RECORDS SHOWN:
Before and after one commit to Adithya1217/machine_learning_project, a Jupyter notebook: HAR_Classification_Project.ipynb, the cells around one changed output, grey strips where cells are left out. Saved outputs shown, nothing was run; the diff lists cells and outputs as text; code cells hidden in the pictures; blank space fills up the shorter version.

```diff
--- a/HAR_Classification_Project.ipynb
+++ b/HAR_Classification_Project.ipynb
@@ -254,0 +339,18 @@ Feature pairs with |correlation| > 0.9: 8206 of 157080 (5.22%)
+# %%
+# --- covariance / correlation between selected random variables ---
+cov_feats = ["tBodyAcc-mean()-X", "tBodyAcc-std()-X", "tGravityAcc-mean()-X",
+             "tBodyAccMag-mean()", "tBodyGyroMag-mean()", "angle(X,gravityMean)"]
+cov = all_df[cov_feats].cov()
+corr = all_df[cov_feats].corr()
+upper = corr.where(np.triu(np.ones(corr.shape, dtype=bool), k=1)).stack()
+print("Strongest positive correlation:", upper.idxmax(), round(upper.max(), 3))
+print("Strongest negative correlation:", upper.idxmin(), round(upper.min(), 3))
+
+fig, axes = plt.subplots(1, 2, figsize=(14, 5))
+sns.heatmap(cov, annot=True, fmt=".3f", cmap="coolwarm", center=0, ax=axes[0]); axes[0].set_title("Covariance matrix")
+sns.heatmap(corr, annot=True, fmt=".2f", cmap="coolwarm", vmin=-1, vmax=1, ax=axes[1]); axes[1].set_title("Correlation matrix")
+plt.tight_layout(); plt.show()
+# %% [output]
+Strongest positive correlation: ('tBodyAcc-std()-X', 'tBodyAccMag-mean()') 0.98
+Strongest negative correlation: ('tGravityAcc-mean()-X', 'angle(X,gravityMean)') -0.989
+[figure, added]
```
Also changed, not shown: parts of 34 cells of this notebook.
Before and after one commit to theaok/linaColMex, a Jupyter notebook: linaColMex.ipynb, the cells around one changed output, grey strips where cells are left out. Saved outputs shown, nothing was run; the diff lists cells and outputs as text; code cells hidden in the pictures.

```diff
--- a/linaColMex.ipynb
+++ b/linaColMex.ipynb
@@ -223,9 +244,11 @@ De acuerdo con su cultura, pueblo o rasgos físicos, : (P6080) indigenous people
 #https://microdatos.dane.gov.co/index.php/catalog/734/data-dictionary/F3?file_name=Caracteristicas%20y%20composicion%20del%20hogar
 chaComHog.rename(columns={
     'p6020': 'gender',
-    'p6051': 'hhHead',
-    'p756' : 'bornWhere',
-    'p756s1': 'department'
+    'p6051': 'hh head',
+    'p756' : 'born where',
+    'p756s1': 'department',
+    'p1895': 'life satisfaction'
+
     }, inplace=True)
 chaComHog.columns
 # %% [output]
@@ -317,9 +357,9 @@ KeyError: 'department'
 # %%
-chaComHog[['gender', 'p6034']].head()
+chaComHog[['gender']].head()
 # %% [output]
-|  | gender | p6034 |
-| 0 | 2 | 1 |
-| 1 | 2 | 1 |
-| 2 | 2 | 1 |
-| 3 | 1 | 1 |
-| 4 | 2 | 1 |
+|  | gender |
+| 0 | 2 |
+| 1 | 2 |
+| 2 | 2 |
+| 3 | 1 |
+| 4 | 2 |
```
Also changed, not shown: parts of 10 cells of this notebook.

ABOUT THIS TASK: Write out the whole listing again. Match it word for word.

ANSWER BOX:
Before and after one commit to Adithya1217/machine_learning_project, a Jupyter notebook: HAR_Classification_Project.ipynb, the cells around one changed output, grey strips where cells are left out. Saved outputs shown, nothing was run; the diff lists cells and outputs as text; code cells hidden in the pictures; blank space fills up the shorter version.

```diff
--- a/HAR_Classification_Project.ipynb
+++ b/HAR_Classification_Project.ipynb
@@ -254,0 +339,18 @@ Feature pairs with |correlation| > 0.9: 8206 of 157080 (5.22%)
+# %%
+# --- covariance / correlation between selected random variables ---
+cov_feats = ["tBodyAcc-mean()-X", "tBodyAcc-std()-X", "tGravityAcc-mean()-X",
+             "tBodyAccMag-mean()", "tBodyGyroMag-mean()", "angle(X,gravityMean)"]
+cov = all_df[cov_feats].cov()
+corr = all_df[cov_feats].corr()
+upper = corr.where(np.triu(np.ones(corr.shape, dtype=bool), k=1)).stack()
+print("Strongest positive correlation:", upper.idxmax(), round(upper.max(), 3))
+print("Strongest negative correlation:", upper.idxmin(), round(upper.min(), 3))
+
+fig, axes = plt.subplots(1, 2, figsize=(14, 5))
+sns.heatmap(cov, annot=True, fmt=".3f", cmap="coolwarm", center=0, ax=axes[0]); axes[0].set_title("Covariance matrix")
+sns.heatmap(corr, annot=True, fmt=".2f", cmap="coolwarm", vmin=-1, vmax=1, ax=axes[1]); axes[1].set_title("Correlation matrix")
+plt.tight_layout(); plt.show()
+# %% [output]
+Strongest positive correlation: ('tBodyAcc-std()-X', 'tBodyAccMag-mean()') 0.98
+Strongest negative correlation: ('tGravityAcc-mean()-X', 'angle(X,gravityMean)') -0.989
+[figure, added]
```
Also changed, not shown: parts of 34 cells of this notebook.
Before and after one commit to theaok/linaColMex, a Jupyter notebook: linaColMex.ipynb, the cells around one changed output, grey strips where cells are left out. Saved outputs shown, nothing was run; the diff lists cells and outputs as text; code cells hidden in the pictures.

```diff
--- a/linaColMex.ipynb
+++ b/linaColMex.ipynb
@@ -223,9 +244,11 @@ De acuerdo con su cultura, pueblo o rasgos físicos, : (P6080) indigenous people
 #https://microdatos.dane.gov.co/index.php/catalog/734/data-dictionary/F3?file_name=Caracteristicas%20y%20composicion%20del%20hogar
 chaComHog.rename(columns={
     'p6020': 'gender',
-    'p6051': 'hhHead',
-    'p756' : 'bornWhere',
-    'p756s1': 'department'
+    'p6051': 'hh head',
+    'p756' : 'born where',
+    'p756s1': 'department',
+    'p1895': 'life satisfaction'
+
     }, inplace=True)
 chaComHog.columns
 # %% [output]
@@ -317,9 +357,9 @@ KeyError: 'department'
 # %%
-chaComHog[['gender', 'p6034']].head()
+chaComHog[['gender']].head()
 # %% [output]
-|  | gender | p6034 |
-| 0 | 2 | 1 |
-| 1 | 2 | 1 |
-| 2 | 2 | 1 |
-| 3 | 1 | 1 |
-| 4 | 2 | 1 |
+|  | gender |
+| 0 | 2 |
+| 1 | 2 |
+| 2 | 2 |
+| 3 | 1 |
+| 4 | 2 |
```
Also changed, not shown: parts of 10 cells of this notebook.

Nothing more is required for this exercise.